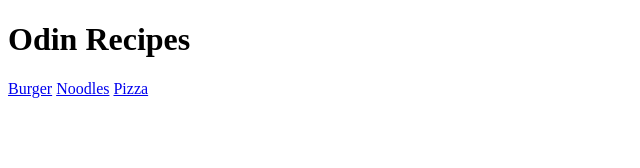
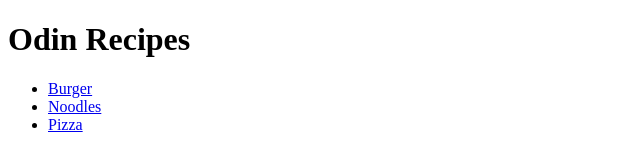
Before and after one commit to GordOlse/odin-recipes, a plain HTML site: page index.html in a window 1280 px wide. Shown: the whole page, without its empty margins (0-640 px from the left). Drawn offline with Linux system fonts and the light colour scheme.

Commit message:
updated index links to be <ul> list

```diff
--- a/index.html
+++ b/index.html
@@ -7,8 +7,10 @@
 </head>
 <body>
     <h1>Odin Recipes</h1>
-    <a href="./recipes/burger.html">Burger</a>
-    <a href="./recipes/noodles.html">Noodles</a>
-    <a href="./recipes/pizza.html">Pizza</a>
+    <ul>
+        <li><a href="./recipes/burger.html">Burger</a></li>
+        <li><a href="./recipes/noodles.html">Noodles</a></li>
+        <li><a href="./recipes/pizza.html">Pizza</a></li>
+    </ul>
 </body>
 </html>
```
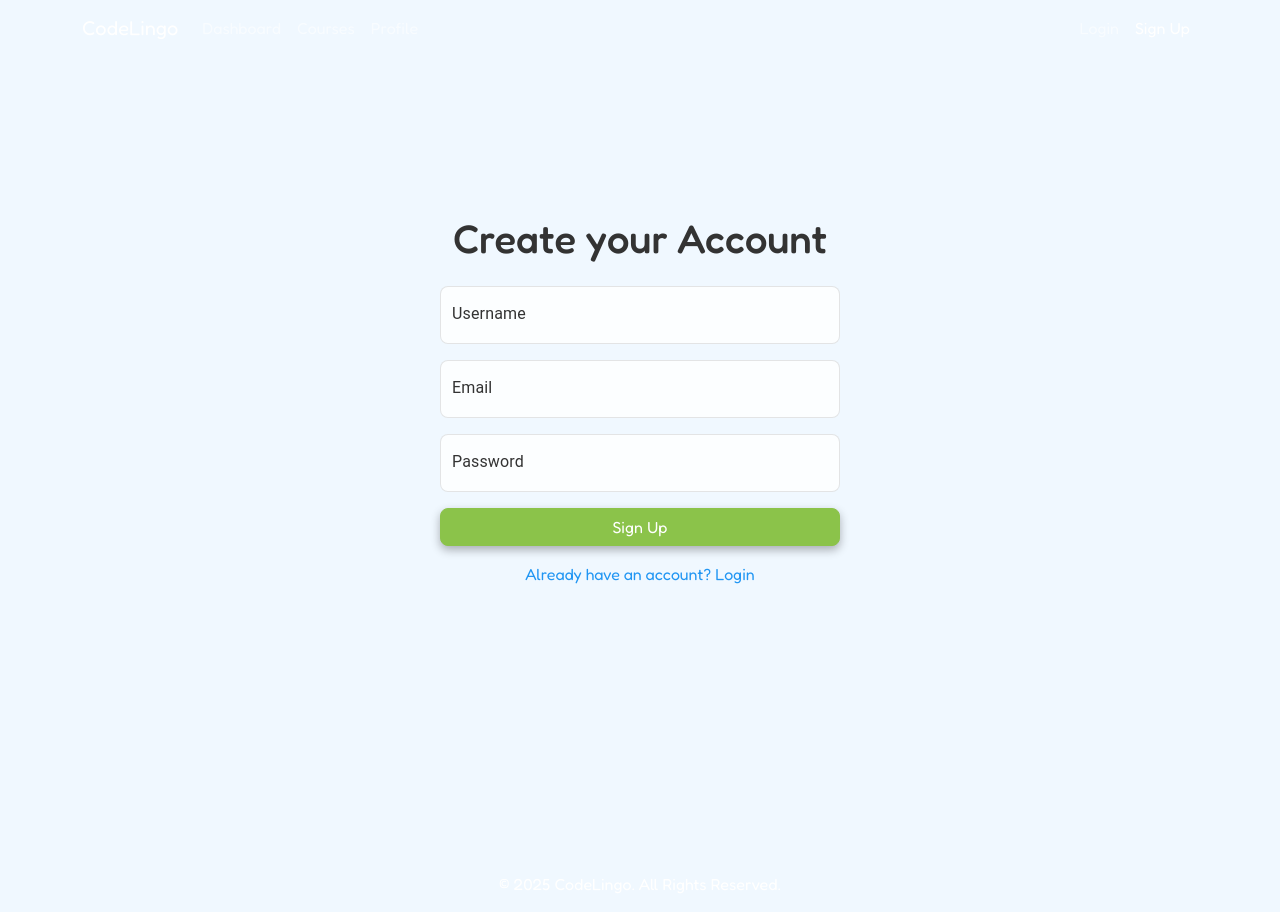
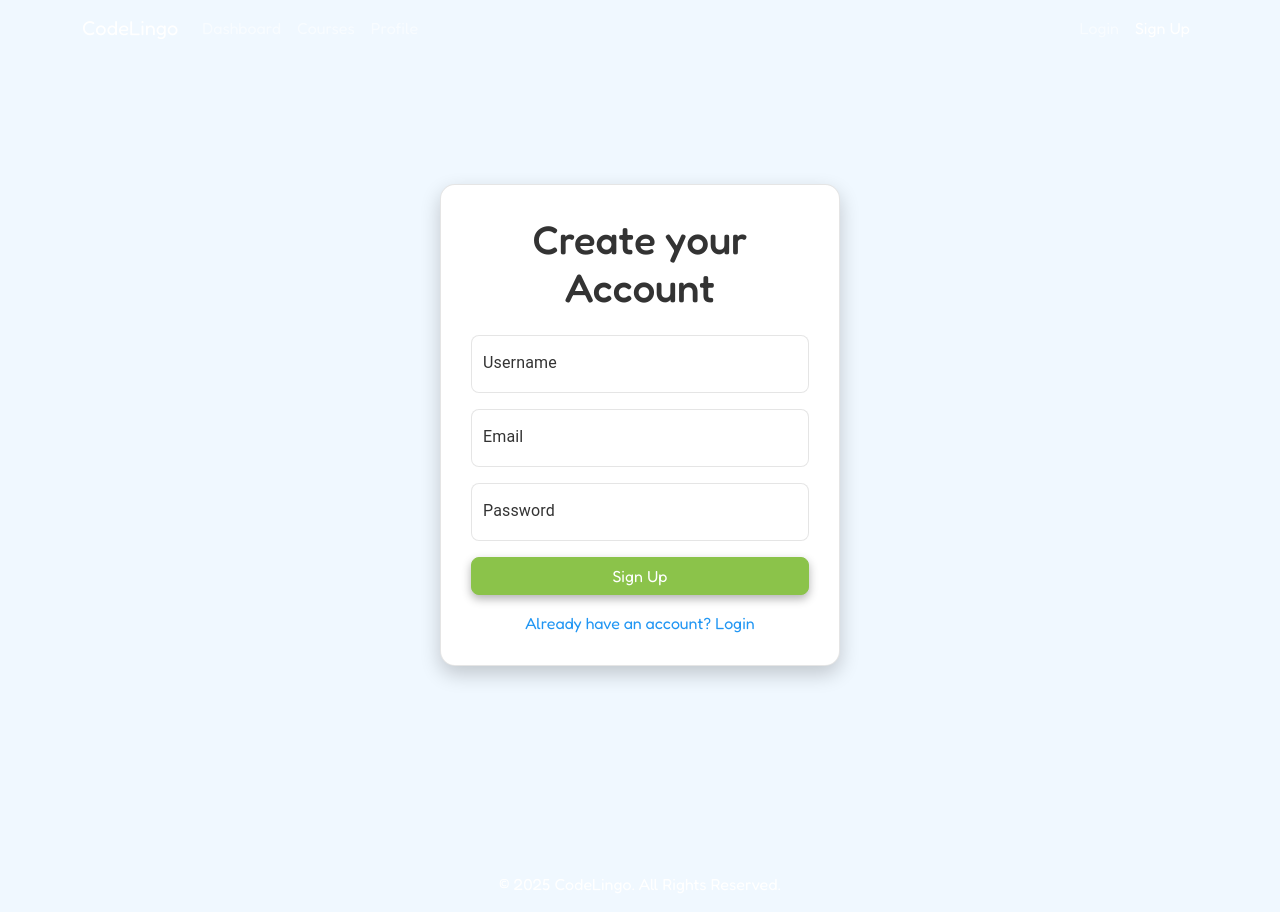
Before and after one commit to SaaiAravindhRaja/CodeLingo, a React (Create React App) app: page /signup in a window 1280 px wide. Built offline with nearby package versions, Linux system fonts and the light colour scheme.

Commit message:
Apply cartoony theme to Signup page

```diff
--- a/src/pages/SignupPage.tsx
+++ b/src/pages/SignupPage.tsx
@@ -6,7 +6,7 @@ import { Link } from 'react-router-dom';
 const SignupPage = () => {
     return (
         <Container className="d-flex align-items-center justify-content-center" style={{ minHeight: 'calc(100vh - 112px)' }}>
-            <div className="ray-card" style={{ width: '400px' }}>
+            <div className="game-card" style={{ width: '400px' }}>
                 <h1 className="text-center mb-4">Create your Account</h1>
                 <Form>
                     <Form.Group className="mb-3" controlId="formBasicUsername">
```
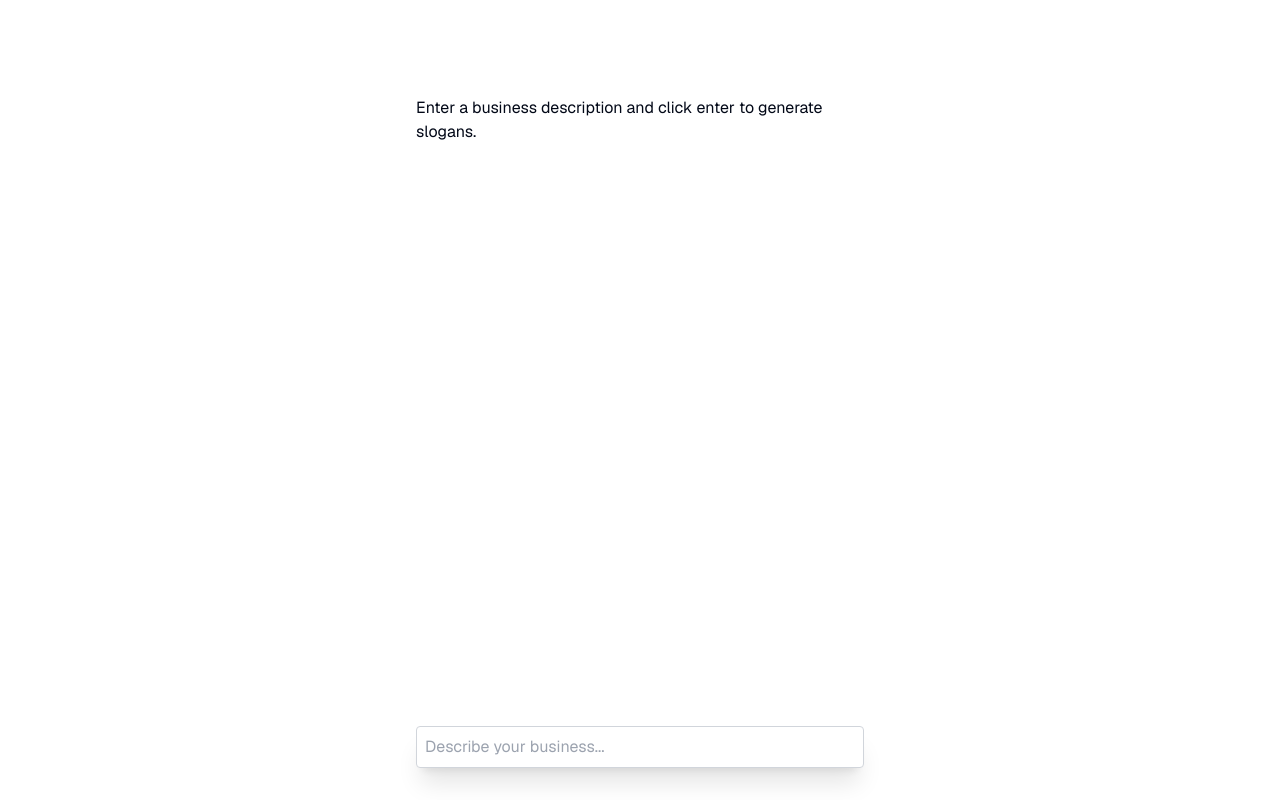
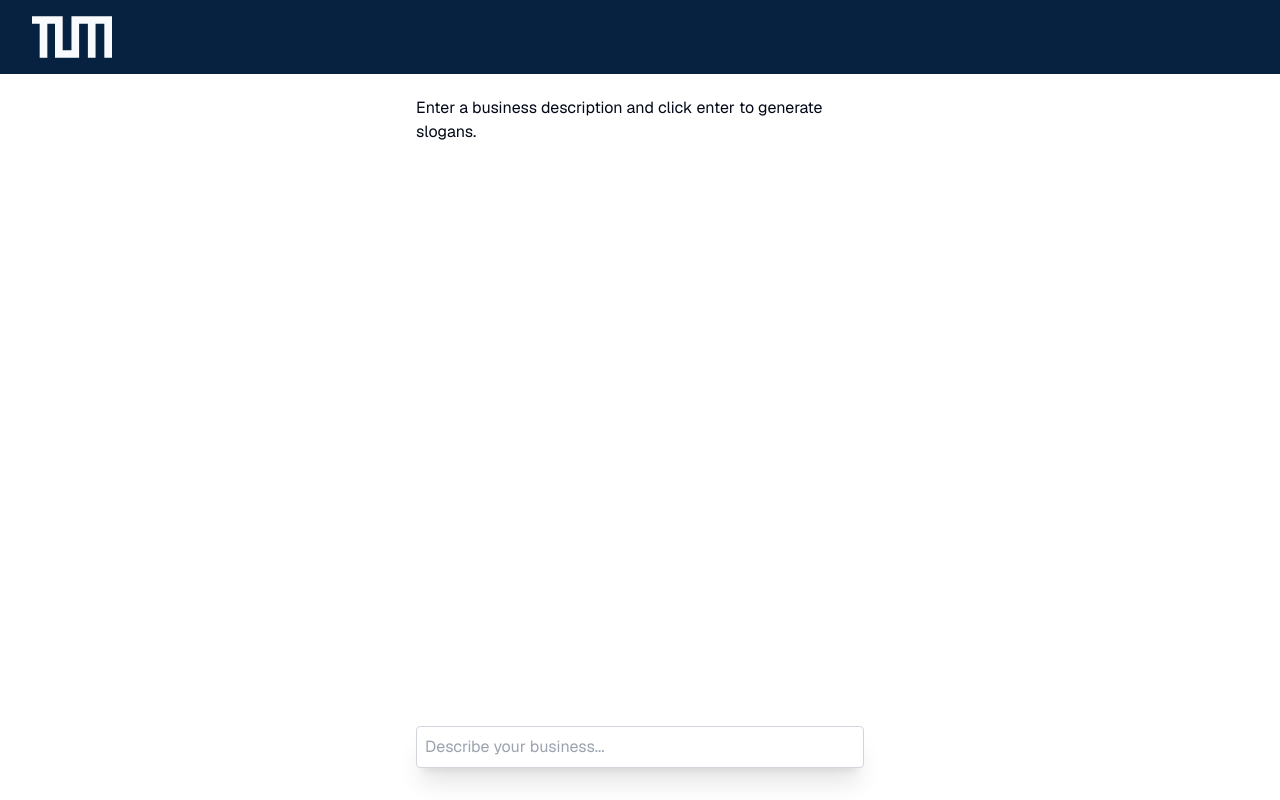
Before and after one commit to simon-hng/microsoft-hackathon-2023, a Next.js app in the folder app/: page / in a window 1280 px wide. Built offline with nearby package versions, Linux system fonts and the light colour scheme.

Commit message:
refactor header into component

```diff
--- a/app/src/app/chat/page.tsx
+++ b/app/src/app/chat/page.tsx
@@ -20,20 +20,6 @@ export default function Chat() {
 
   return (
     <>
-      <header className="fixed w-full bg-primary text-primary-foreground px-8 py-4 z-10">
-        <svg
-          width="80"
-          height="42"
-          xmlns="http://www.w3.org/2000/svg"
-          viewBox="0 0 73 38"
-        >
-          <path
-            d="M28 0v31h8V0h37v38h-7V7h-8v31h-7V7h-8v31H21V7h-7v31H7V7H0V0h28z"
-            fill="currentColor"
-          />
-        </svg>
-      </header>
-
       <main className="bg-gray-100 dark:bg-gray-900">
         <div className="min-h-screen flex flex-col p-4 py-28">
           {messages.length ? (
--- a/app/src/app/layout.tsx
+++ b/app/src/app/layout.tsx
@@ -1,6 +1,7 @@
 import type { Metadata } from "next";
 import { GeistSans } from "geist/font/sans";
 import "./globals.css";
+import { Header } from "@/components/header";
 
 export const metadata: Metadata = {
   title: "Create Next App",
@@ -14,7 +15,10 @@ export default function RootLayout({
 }) {
   return (
     <html lang="en">
-      <body className={GeistSans.className}>{children}</body>
+      <body className={GeistSans.className}>
+        <Header />
+        {children}
+      </body>
     </html>
   );
 }
--- /dev/null
+++ b/app/src/components/header.tsx
@@ -0,0 +1,17 @@
+export const Header = () => {
+  return (
+    <header className="fixed w-full bg-primary text-primary-foreground px-8 py-4 z-10">
+      <svg
+        width="80"
+        height="42"
+        xmlns="http://www.w3.org/2000/svg"
+        viewBox="0 0 73 38"
+      >
+        <path
+          d="M28 0v31h8V0h37v38h-7V7h-8v31h-7V7h-8v31H21V7h-7v31H7V7H0V0h28z"
+          fill="currentColor"
+        />
+      </svg>
+    </header>
+  );
+};
```
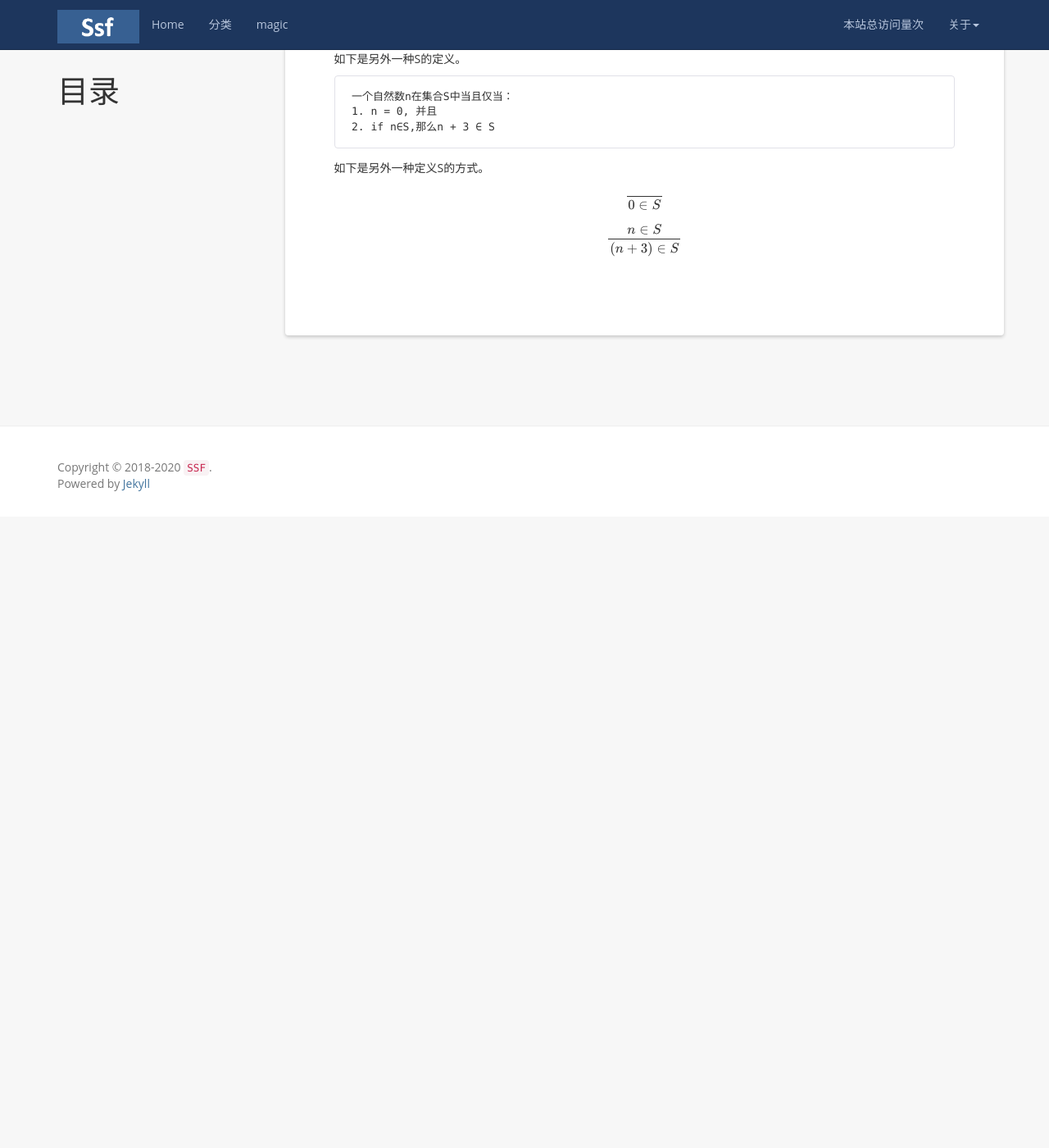
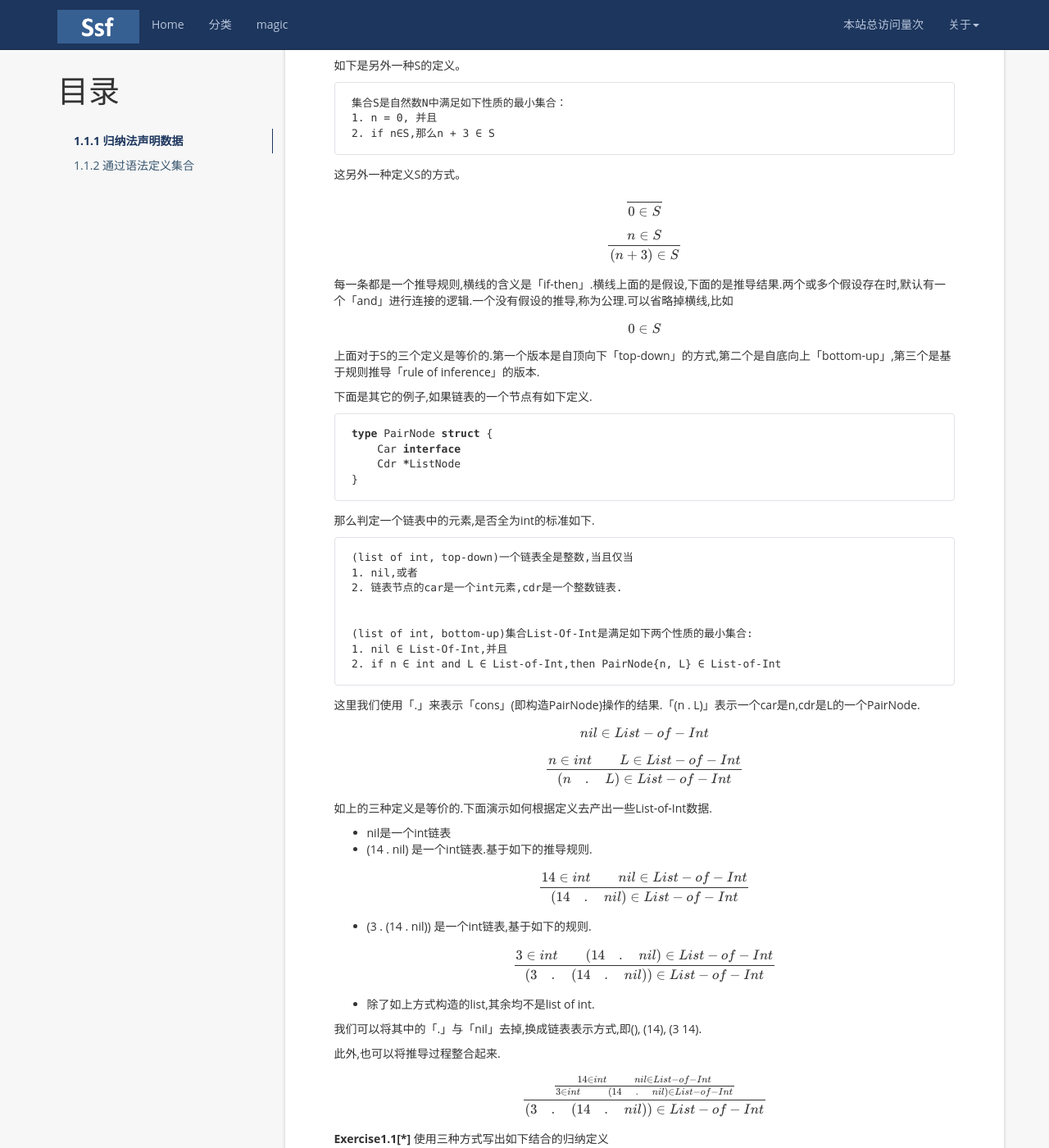
Before and after one commit to waanan/waanan.github.io, a Jekyll site: the page built from _posts/2020-06-24-eopl-c1_1.md, in a window 1280 px wide and 1400 px high, scrolled down 827 px. Shown: the whole window at 82% size. Built offline with Jekyll 4.4.1, drawn with Linux system fonts in a browser that asks for light colours; nearby versions of some CDN libraries; formulas are drawn with MathJax 3; comment, search, counter and statistics services are not loaded; before the commit the page ends 1457 px from its top, so only the background shows below that; some of the changed text lies outside the part shown.

Commit message:
Update 2020-06-24-eopl-c1_1.md

````diff
--- a/_posts/2020-06-24-eopl-c1_1.md
+++ b/_posts/2020-06-24-eopl-c1_1.md
@@ -5,7 +5,11 @@
 categories: eopl
 ---
 
-## 1.1.1 归纳法声明数据
+* content
+{:toc}
+
+1.1.1 归纳法声明数据			{#InductiveSpecification}
+====================================
 
 归纳法声明数据是用来表示一个集合的有力工具。比如，对于自然数的集合N={0,1,2,...}，我们可以这样声明自然数的一个子集S。
 
@@ -43,13 +47,86 @@
 如下是另外一种S的定义。
 
 ```
-一个自然数n在集合S中当且仅当：
+集合S是自然数N中满足如下性质的最小集合：
 1. n = 0, 并且
 2. if n∈S,那么n + 3 ∈ S
 ```
 
-如下是另外一种定义S的方式。
+这另外一种定义S的方式。
 
 $$\frac{}{0 \in S}$$
 
 $$\frac{n \in S}{(n + 3) \in S}$$
+
+每一条都是一个推导规则,横线的含义是「if-then」.横线上面的是假设,下面的是推导结果.两个或多个假设存在时,默认有一个「and」进行连接的逻辑.一个没有假设的推导,称为公理.可以省略掉横线,比如
+
+$${0 \in S}$$
+
+上面对于S的三个定义是等价的.第一个版本是自顶向下「top-down」的方式,第二个是自底向上「bottom-up」,第三个是基于规则推导「rule of inference」的版本.
+
+下面是其它的例子,如果链表的一个节点有如下定义.
+
+```go
+type PairNode struct {
+    Car interface
+    Cdr *ListNode
+}
+```
+
+那么判定一个链表中的元素,是否全为int的标准如下.
+
+```
+(list of int, top-down)一个链表全是整数,当且仅当
+1. nil,或者
+2. 链表节点的car是一个int元素,cdr是一个整数链表.
+
+
+(list of int, bottom-up)集合List-Of-Int是满足如下两个性质的最小集合:
+1. nil ∈ List-Of-Int,并且
+2. if n ∈ int and L ∈ List-of-Int,then PairNode{n, L} ∈ List-of-Int
+```
+
+这里我们使用「.」来表示「cons」(即构造PairNode)操作的结果.「(n . L)」表示一个car是n,cdr是L的一个PairNode.
+
+$$nil \in List-of-Int$$
+
+$$\frac{n \in int   \qquad   L \in List-of-Int}{(n \quad . \quad L) \in List-of-Int}$$
+
+如上的三种定义是等价的.下面演示如何根据定义去产出一些List-of-Int数据.
+
+* nil是一个int链表
+* (14 . nil) 是一个int链表.基于如下的推导规则.
+
+$$\frac{14 \in int   \qquad   nil \in List-of-Int}{(14 \quad . \quad nil) \in List-of-Int}$$
+
+* (3 . (14 . nil)) 是一个int链表,基于如下的规则.
+
+$$\frac{3 \in int   \qquad   (14 \quad . \quad nil) \in List-of-Int}{(3 \quad . \quad (14 \quad . \quad nil)) \in List-of-Int}$$
+
+* 除了如上方式构造的list,其余均不是list of int.
+
+我们可以将其中的「.」与「nil」去掉,换成链表表示方式,即(), (14), (3 14).
+
+此外,也可以将推导过程整合起来.
+
+
+$$\frac{\frac{14 \in int   \qquad   nil \in List-of-Int}{3 \in int   \qquad   (14 \quad . \quad nil) \in List-of-Int}}{(3 \quad . \quad (14 \quad . \quad nil)) \in List-of-Int}$$
+
+**Exercise1.1[*]** 使用三种方式写出如下结合的归纳定义
+
+1. {3n+2 \| n ∈ N}
+2. {2n + 3m + 1 \| n,m ∈ N}
+3. {(n, 2n+1) \| n ∈ N}
+4. {(n,$$n^2$$) \| n ∈ N}
+
+**Exercise1.2[\*\*]** 如下的规则定义的集合是什么样的？
+
+1. $$(0,1) \in S$$ $$\qquad$$  $$\frac{(n,k) \in S}{(n+1,k+7) \in S}$$
+2. $$(0,1) \in S$$ $$\qquad$$  $$\frac{(n,k) \in S}{(n+1,2k) \in S}$$
+3. $$(0,0,1) \in S$$ $$\qquad$$  $$\frac{(n,i,j) \in S}{(n+1,j,i+j) \in S}$$
+3. [***] $$(0,1,0) \in S$$ $$\qquad$$  $$\frac{(n,i,j) \in S}{(n+1,i+2,i+j) \in S}$$
+
+1.1.2 通过语法定义集合			{#DefiningSetsUsingGrammars}
+====================================
+
+The
````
▬▬▬
Task goal: Determine how many lines above have the string "style" and output nothing besides the count.

Reply: 3